▶ _DATA FOR PROCESSING_:

BEGIN

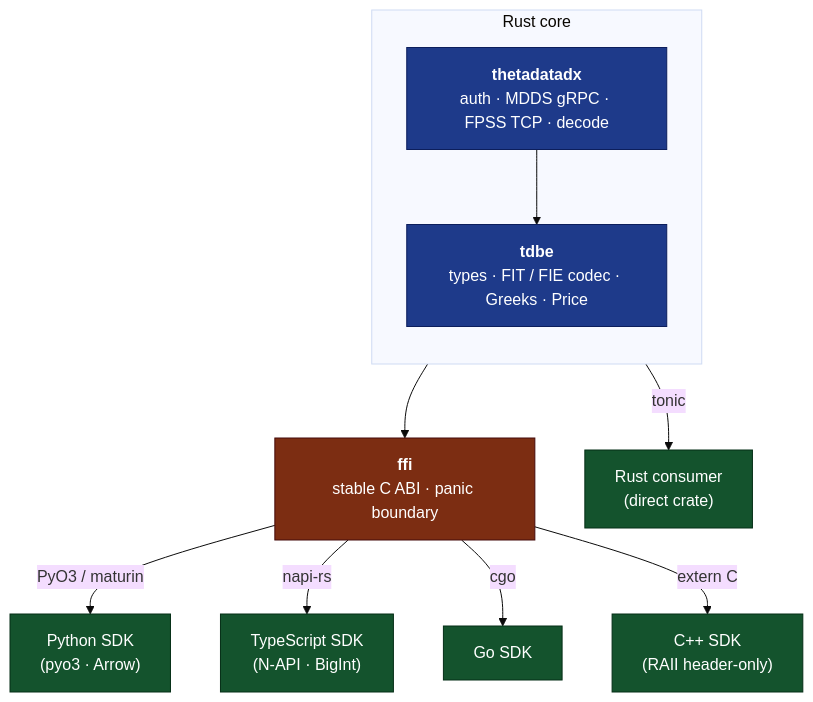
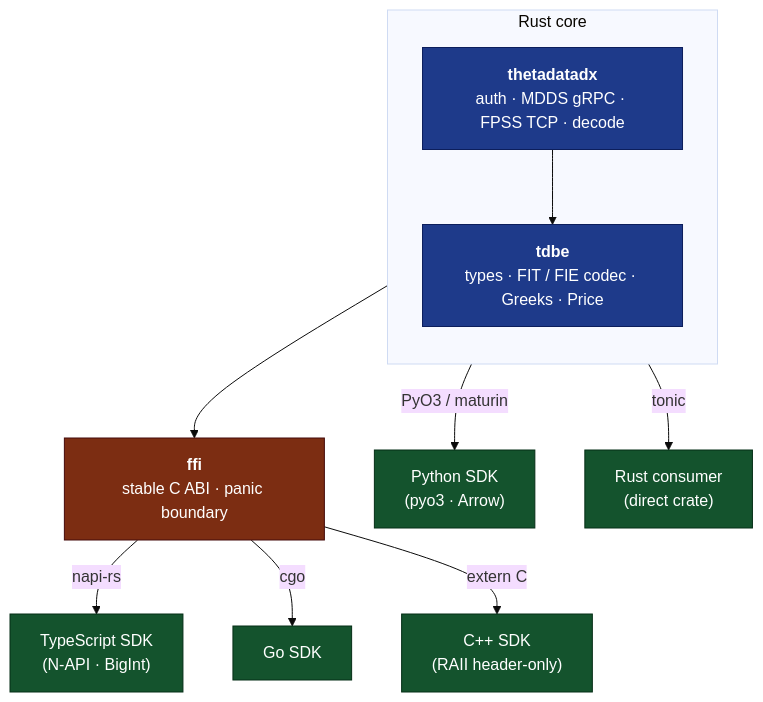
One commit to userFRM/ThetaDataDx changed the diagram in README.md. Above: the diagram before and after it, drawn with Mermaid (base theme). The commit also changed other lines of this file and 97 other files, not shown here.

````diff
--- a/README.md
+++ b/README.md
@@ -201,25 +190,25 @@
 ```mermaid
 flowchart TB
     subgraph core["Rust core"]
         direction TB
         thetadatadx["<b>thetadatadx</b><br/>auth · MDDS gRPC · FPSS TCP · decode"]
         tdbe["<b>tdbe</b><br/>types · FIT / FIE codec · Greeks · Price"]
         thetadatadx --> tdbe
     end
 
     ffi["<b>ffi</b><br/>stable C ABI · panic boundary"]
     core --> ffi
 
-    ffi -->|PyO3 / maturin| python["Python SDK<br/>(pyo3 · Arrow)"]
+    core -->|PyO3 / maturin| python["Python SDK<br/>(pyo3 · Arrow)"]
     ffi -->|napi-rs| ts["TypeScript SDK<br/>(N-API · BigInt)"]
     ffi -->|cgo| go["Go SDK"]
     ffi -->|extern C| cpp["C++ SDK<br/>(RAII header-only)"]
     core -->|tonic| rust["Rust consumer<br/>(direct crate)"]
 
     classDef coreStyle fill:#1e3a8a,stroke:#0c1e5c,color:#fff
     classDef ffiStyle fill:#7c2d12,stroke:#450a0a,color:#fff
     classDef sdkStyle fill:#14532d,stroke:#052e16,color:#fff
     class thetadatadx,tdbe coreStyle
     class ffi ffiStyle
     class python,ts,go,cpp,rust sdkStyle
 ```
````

END

▶ _TASK DESCRIPTION_: Every entry must be retyped exactly, with the pictures removed.

▶ _TASK RESULT_:
One commit to userFRM/ThetaDataDx changed the diagram in README.md. Above: the diagram before and after it, drawn with Mermaid (base theme). The commit also changed other lines of this file and 97 other files, not shown here.

````diff
--- a/README.md
+++ b/README.md
@@ -201,25 +190,25 @@
 ```mermaid
 flowchart TB
     subgraph core["Rust core"]
         direction TB
         thetadatadx["<b>thetadatadx</b><br/>auth · MDDS gRPC · FPSS TCP · decode"]
         tdbe["<b>tdbe</b><br/>types · FIT / FIE codec · Greeks · Price"]
         thetadatadx --> tdbe
     end
 
     ffi["<b>ffi</b><br/>stable C ABI · panic boundary"]
     core --> ffi
 
-    ffi -->|PyO3 / maturin| python["Python SDK<br/>(pyo3 · Arrow)"]
+    core -->|PyO3 / maturin| python["Python SDK<br/>(pyo3 · Arrow)"]
     ffi -->|napi-rs| ts["TypeScript SDK<br/>(N-API · BigInt)"]
     ffi -->|cgo| go["Go SDK"]
     ffi -->|extern C| cpp["C++ SDK<br/>(RAII header-only)"]
     core -->|tonic| rust["Rust consumer<br/>(direct crate)"]
 
     classDef coreStyle fill:#1e3a8a,stroke:#0c1e5c,color:#fff
     classDef ffiStyle fill:#7c2d12,stroke:#450a0a,color:#fff
     classDef sdkStyle fill:#14532d,stroke:#052e16,color:#fff
     class thetadatadx,tdbe coreStyle
     class ffi ffiStyle
     class python,ts,go,cpp,rust sdkStyle
 ```
````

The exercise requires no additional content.